Bucknell faculty and visiting scholars will explore the revolution's consequences in Legacies of the October Revolution, a public symposium to be held Nov. 1–2 in the Elaine Langone Center. The interdisciplinary event will draw on newly released archival material in examining the 100th anniversary of the uprising, which ended Russian imperial rule and spawned the spread of totalitarian governments across much of Europe and Asia.
"The profoundly negative side of the revolution was known fairly early on," said Professor Alexander Riley, sociology, who organized the symposium with Professor Alf Siewers, English. "The question is, why did so many persist in believing myths about it and about the utopian project on which it was based, in the face of so much evidence to the contrary?"

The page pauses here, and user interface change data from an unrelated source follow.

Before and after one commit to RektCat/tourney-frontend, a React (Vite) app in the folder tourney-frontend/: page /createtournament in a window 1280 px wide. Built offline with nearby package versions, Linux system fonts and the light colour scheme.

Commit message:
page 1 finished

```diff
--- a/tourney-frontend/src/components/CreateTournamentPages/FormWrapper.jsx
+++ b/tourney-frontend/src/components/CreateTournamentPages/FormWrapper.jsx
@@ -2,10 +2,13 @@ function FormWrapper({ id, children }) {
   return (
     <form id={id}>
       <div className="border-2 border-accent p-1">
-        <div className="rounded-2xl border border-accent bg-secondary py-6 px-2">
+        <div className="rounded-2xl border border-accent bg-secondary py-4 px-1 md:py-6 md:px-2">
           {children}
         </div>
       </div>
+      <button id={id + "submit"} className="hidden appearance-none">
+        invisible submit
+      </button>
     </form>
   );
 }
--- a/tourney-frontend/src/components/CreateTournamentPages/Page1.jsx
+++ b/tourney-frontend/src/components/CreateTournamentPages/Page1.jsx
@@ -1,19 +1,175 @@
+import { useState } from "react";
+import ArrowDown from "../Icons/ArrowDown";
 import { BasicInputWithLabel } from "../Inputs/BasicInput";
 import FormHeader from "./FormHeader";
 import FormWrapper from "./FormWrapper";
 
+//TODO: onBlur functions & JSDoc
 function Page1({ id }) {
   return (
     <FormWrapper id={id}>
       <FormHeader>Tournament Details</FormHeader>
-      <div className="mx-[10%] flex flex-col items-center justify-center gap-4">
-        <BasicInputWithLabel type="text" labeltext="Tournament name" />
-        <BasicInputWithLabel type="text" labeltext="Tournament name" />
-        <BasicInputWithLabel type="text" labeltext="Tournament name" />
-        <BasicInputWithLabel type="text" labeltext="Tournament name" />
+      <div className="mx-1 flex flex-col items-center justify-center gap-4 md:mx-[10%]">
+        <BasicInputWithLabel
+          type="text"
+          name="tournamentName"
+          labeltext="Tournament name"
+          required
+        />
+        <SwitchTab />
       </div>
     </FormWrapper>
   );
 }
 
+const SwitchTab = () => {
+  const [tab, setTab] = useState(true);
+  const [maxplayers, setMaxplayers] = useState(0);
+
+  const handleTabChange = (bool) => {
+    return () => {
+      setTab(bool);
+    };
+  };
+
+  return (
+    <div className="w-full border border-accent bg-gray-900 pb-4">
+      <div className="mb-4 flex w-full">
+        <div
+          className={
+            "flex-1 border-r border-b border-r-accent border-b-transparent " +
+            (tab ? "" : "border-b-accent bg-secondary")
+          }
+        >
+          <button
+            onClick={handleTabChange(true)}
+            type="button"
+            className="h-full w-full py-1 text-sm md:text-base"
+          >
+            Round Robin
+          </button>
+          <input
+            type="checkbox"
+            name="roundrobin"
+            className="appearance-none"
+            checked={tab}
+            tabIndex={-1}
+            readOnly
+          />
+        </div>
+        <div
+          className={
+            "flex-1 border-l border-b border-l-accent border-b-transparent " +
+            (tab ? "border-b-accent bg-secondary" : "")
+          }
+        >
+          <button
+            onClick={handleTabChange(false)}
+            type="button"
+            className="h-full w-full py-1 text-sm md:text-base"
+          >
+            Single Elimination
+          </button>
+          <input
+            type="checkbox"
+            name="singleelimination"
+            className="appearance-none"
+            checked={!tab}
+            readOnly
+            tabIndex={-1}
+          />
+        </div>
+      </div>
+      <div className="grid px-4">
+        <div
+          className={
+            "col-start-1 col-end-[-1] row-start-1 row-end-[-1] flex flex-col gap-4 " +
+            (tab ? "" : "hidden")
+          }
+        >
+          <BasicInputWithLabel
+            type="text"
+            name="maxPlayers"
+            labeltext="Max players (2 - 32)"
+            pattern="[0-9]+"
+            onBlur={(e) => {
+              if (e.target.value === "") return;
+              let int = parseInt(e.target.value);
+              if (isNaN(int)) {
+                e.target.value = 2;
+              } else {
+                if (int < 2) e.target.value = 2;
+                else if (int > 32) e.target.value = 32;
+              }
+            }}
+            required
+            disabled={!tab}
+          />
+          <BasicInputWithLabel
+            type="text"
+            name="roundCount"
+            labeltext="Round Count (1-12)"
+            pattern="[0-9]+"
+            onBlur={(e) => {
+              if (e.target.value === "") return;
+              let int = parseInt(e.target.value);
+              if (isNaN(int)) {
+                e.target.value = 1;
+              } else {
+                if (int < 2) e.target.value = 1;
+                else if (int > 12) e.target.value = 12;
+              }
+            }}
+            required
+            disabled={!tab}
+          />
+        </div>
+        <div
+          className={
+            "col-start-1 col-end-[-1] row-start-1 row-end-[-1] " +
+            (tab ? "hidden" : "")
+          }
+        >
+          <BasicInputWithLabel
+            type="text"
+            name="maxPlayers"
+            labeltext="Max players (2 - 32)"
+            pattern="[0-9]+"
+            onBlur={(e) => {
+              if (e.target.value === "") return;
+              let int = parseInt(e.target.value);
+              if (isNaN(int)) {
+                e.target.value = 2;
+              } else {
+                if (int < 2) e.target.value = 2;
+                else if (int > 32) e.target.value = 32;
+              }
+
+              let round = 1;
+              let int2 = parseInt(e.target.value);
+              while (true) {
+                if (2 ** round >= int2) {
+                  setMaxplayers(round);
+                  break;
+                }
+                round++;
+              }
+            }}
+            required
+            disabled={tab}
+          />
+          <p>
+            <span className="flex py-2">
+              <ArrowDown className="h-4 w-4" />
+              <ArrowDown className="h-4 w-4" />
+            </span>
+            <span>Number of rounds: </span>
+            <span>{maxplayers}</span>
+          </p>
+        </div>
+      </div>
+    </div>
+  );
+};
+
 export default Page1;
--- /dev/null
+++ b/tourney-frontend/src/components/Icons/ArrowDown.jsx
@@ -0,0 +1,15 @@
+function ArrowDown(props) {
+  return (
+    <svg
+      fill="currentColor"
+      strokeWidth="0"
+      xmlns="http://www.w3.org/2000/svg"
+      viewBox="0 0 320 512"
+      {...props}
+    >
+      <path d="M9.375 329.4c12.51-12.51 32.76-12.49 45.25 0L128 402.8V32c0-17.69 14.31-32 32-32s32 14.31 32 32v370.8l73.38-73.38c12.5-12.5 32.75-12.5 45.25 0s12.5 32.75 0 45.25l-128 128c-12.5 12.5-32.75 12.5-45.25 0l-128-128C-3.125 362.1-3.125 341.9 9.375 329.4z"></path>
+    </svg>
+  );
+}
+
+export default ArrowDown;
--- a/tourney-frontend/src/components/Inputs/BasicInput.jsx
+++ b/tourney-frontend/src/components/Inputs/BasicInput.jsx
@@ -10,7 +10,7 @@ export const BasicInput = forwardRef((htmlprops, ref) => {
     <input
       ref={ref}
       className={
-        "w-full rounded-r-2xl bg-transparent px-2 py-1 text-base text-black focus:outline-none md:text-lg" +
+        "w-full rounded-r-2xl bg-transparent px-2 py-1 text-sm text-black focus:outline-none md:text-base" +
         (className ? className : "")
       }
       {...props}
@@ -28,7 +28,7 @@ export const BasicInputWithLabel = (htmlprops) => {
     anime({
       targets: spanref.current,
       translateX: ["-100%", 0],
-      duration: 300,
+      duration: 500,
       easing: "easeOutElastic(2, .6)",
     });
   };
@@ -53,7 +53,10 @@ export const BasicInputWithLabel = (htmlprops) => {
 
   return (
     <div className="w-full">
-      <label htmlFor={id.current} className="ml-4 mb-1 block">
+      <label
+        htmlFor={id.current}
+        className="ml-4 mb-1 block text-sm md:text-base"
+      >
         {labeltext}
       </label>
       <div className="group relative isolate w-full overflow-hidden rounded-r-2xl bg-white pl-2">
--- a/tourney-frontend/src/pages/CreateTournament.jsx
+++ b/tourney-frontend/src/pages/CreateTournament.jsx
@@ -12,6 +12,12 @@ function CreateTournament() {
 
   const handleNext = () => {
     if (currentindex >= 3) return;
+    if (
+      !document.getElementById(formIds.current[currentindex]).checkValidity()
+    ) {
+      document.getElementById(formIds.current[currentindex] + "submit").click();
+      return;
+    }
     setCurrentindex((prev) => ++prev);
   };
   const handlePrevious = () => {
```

The issues to be covered in the symposium "are all very applicable to students' lives today," Siewers noted. "The revolution began with aspirations of a better society. But utopias can quickly turn to hell on earth. It's good for students to unpack these historical events in a way that encourages the type of critical, reflective thinking that is central to a liberal arts education."
Speakers will include historian Stéphane Courtois, co-author of the Black Book of Communism and "a world-renowned authority on the Bolshevik Revolution and communism," according to Riley. Courtois will argue that a totalitarian state began to emerge almost immediately in the aftermath of the revolution, challenging the perspective that sees totalitarianism beginning only with Stalin's rule.
Because Courtois will deliver his remarks in his first language, French, simultaneous translation will be available to audience members with laptops, tablets or cell phones.
Keynote addresses will also be presented by Paul Hollander, professor emeritus of sociology at the University of Massachusetts, Amherst, and Ronald Radosh, professor emeritus of history at the City University of New York.
Riley said the presentations, which will be followed by comments from academic panelists and questions from the audience, will explore the broad consequences of the Bolshevik rise to power, perceptions of the revolution in the West, and the complex story of Soviet espionage in the United States that was aided by Americans communists.
"All three speakers are critically interested in the facts," Riley said. "They all endeavor to approach the subject without an ideological bias and try to tell the story of the revolution and its aftermath in as objective a way as possible."
The symposium will be prefaced by a screening of the 1981 film Reds, based upon the life of American journalist John Reed, author of Ten Days that Shook the World, a first-person account of the revolution.